From unhappy student to Professor of Law: Professor Bleasdale draws on her own experiences in new book about student support

Professor Lydia Bleasdale has just published her new edited book: How to Offer Effective Wellbeing Support to Law Students. It will be launched on Thursday 11 July 2024 at the Liberty Building.

The Introduction of How to Offer Effective Wellbeing Support to Law Students pays homage to the personal tutor assigned to Professor Bleasdale when she was a struggling and unhappy Law student at Leeds. That tutor, the wonderful Professor Nick Taylor, became the reason she completed her degree, and her personal anecdotes underscore how vitally important effective student support is to each individual student.

The book's mission is to give insights into how to ‘proactively support students, in combination with professional services colleagues, within the classroom, on campus and online, and within the broader curriculum.’ It views student support as not just something that is applied after something ‘goes wrong’, but rather something that should be integrated within inclusive teaching and assessment.

Professor Bleasdale has worked with contributors ranging across the student support landscape (at the University of Leeds as well as at other institutions), including student support officers and academics at all stages of their careers, ensuring that the book has a variety of voices and opinions.

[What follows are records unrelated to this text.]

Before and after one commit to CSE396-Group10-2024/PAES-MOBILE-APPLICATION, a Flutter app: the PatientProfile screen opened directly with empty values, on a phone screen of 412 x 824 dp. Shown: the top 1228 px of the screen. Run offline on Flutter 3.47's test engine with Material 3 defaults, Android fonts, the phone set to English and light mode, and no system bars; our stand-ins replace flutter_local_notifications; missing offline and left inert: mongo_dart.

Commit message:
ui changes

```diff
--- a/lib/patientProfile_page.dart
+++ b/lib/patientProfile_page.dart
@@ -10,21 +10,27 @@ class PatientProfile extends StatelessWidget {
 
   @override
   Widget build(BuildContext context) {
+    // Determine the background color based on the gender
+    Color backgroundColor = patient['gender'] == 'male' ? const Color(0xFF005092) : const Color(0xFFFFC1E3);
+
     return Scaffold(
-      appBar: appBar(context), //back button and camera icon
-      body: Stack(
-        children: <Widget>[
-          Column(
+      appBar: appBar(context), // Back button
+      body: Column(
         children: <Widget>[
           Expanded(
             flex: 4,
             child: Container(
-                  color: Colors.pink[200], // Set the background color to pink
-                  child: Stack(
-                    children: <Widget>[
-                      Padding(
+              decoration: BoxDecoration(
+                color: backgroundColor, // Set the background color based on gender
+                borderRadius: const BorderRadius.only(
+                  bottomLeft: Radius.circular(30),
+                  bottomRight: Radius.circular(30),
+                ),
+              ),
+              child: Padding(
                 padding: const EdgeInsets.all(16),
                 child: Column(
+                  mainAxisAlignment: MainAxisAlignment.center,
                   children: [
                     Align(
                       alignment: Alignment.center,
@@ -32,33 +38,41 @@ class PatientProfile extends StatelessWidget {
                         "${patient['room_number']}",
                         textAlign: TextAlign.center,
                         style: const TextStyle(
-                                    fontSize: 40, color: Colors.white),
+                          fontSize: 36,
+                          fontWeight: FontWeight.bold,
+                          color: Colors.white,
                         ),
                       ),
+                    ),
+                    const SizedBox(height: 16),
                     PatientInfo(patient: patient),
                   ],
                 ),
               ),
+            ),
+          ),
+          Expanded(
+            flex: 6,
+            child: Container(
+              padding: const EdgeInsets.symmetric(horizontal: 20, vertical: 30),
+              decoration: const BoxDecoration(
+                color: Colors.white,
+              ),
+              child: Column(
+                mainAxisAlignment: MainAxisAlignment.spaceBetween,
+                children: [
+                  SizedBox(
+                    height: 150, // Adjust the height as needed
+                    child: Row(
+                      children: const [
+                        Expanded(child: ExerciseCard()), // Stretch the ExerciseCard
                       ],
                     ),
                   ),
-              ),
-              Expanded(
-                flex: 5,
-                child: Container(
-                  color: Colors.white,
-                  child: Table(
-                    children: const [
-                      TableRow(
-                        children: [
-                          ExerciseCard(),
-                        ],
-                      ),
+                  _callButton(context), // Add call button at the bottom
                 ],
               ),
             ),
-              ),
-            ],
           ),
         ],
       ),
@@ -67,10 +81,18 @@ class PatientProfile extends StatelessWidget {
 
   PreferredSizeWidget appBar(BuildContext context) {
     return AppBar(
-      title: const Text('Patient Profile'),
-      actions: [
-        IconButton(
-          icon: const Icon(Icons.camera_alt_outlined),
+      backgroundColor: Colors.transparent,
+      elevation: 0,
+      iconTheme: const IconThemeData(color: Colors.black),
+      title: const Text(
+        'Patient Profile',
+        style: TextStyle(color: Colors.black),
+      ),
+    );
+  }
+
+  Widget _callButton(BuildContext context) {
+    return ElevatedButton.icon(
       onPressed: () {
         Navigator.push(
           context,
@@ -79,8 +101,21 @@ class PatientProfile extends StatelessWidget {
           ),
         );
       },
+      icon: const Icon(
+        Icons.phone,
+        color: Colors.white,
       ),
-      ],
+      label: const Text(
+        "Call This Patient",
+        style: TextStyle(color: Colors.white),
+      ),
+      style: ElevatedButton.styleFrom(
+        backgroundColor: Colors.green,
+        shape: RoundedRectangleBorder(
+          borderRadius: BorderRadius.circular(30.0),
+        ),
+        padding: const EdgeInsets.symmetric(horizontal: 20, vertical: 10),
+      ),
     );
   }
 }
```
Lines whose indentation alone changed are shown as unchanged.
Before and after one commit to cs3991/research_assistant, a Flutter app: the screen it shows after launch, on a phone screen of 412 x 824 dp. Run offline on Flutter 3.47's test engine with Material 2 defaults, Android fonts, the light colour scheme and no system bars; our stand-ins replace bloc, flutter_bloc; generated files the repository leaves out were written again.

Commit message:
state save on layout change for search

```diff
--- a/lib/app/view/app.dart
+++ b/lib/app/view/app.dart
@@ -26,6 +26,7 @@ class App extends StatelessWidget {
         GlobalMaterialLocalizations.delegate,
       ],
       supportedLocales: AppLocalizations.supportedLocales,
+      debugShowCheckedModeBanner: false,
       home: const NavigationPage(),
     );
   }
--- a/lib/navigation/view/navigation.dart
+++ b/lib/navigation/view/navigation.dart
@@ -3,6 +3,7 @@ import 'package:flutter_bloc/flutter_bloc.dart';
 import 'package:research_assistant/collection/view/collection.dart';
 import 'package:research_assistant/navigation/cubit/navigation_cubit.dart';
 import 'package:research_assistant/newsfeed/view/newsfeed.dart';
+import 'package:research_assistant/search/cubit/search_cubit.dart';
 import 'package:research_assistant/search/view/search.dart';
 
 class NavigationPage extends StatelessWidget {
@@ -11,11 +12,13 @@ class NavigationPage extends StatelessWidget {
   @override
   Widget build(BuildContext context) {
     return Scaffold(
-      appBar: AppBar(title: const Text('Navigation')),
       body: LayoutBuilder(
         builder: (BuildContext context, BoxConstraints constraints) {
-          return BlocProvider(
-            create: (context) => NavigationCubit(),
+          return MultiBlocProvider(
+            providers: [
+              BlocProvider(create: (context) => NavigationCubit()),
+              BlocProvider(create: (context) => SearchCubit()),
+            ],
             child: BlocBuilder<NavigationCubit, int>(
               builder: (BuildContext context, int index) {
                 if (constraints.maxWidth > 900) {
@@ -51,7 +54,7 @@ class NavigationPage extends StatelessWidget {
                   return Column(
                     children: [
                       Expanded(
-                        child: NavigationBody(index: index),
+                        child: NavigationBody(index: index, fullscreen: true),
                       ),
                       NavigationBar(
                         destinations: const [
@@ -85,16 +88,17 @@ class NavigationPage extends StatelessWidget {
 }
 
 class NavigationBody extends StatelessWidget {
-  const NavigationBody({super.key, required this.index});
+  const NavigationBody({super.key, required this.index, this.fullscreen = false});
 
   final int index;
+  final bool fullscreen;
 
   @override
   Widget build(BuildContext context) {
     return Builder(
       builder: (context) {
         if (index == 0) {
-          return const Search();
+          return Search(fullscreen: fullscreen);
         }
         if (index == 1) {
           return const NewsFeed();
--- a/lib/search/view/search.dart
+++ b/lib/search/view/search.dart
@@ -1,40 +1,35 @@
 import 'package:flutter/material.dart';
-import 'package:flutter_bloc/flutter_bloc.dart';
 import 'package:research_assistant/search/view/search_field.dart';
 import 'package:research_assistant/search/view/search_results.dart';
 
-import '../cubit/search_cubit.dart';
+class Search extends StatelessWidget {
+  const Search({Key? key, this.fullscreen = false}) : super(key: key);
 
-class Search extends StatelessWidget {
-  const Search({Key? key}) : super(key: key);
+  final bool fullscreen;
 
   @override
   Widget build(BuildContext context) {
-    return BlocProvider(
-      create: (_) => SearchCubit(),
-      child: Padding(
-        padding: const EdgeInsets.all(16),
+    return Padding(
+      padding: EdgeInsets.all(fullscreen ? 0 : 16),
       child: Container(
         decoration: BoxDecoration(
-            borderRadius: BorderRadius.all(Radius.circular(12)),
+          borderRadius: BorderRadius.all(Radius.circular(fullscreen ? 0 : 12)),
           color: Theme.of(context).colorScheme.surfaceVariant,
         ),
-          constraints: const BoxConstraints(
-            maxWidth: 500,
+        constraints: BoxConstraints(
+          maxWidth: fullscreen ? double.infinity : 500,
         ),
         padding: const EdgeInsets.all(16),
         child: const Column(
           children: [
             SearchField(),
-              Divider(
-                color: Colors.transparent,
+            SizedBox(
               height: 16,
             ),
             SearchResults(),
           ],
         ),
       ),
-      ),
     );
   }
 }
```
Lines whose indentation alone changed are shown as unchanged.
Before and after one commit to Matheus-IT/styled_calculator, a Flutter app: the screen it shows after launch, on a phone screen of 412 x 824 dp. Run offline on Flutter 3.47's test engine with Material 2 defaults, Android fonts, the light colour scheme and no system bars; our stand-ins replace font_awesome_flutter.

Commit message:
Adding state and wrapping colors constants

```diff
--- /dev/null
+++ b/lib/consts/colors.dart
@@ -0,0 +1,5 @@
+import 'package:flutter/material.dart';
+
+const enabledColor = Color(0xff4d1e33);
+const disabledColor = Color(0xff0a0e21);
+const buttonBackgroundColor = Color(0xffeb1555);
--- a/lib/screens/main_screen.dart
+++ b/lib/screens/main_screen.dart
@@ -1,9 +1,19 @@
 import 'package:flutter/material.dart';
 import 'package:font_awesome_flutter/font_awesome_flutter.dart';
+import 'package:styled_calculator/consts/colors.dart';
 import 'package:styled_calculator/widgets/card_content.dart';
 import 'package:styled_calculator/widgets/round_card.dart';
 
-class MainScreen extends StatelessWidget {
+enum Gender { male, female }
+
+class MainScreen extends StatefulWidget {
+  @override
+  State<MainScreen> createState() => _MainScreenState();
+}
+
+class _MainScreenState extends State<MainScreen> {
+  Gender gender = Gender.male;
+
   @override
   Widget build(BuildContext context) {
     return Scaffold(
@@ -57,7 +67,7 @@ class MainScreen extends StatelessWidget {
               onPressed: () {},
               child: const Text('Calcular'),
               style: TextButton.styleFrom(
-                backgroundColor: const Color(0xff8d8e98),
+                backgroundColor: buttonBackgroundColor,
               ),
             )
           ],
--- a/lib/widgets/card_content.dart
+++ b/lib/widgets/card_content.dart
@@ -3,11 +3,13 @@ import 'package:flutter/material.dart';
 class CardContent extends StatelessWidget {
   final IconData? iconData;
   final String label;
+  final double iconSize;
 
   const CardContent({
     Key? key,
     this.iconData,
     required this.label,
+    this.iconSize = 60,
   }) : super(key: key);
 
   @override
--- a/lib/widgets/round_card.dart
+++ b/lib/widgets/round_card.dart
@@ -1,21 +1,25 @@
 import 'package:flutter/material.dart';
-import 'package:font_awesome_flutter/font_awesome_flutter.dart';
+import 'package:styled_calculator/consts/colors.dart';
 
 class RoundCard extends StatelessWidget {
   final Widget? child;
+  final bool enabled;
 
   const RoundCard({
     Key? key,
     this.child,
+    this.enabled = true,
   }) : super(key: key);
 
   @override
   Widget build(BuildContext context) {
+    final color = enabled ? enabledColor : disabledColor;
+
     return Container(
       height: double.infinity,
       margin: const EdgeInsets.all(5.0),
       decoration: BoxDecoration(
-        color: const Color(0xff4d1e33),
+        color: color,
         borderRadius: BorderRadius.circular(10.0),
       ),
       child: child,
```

Within the text, student support is viewed through the lens of race, gender, disability, age, and class, as well as considering the intersecting identities a student may have, such as: ‘home’ or ‘international’ student; student-carer, commuter-student, student-worker, and other underrepresented or minoritised identities.

Contributor Associate Professor Rachael O’Connor says:

It is vital that we acknowledge and celebrate the intersectional identities of staff and students in higher education, which this book absolutely does. There really is no “one size fits all” when it comes to supporting law students (or any students!) which makes it a very difficult topic to give concrete guidance on. However, through its diverse representation of authors, topics and under-represented identities, this book does a fantastic job of encouraging people working with law students to question their current approaches, to be more reflective and to think more inclusively and meaningfully about the support they provide.

Associate Professor in Legal Education and University Lead for Personal Tutoring

There is also an insistence that those providing the support know the ‘limits of [their] role and abilities’. Student support is described as a ‘village’, and she dedicates a chapter to interviewing the (multi-award winning) School of Law Student Support Team so that academics can learn from their experiences in supporting students.

Contributor Max Broady says:

When it comes to student support, there are already robust policies and structures in place within the University. It's important to include the relevant professional services when handling student support cases. We can help with advice on specific cases, refer APTs to the correct procedure, or signpost to other services. Academics do not need to deal with this alone.

Student Support Manager for the Faculty of Social Sciences

Filled with insights, interviews, case studies, personal anecdotes, research, example scenarios, and contributions from some of the best-placed professionals in the field, the book will be a valuable companion for anyone seeking to develop their understanding of effective student support.

The launch is on Thursday 11 July at the School of Law.  A light lunch will be followed by a roundtable discussion with Professor Bleasdale and her authors, with plenty of opportunity for audience input.

Professor Bleasdale is a member of the Centre for Innovation and Research in Legal Education and recently organised the wildly successful Connections in Legal Education Fest.

She can be found on X/Twitter: @Parkendlydia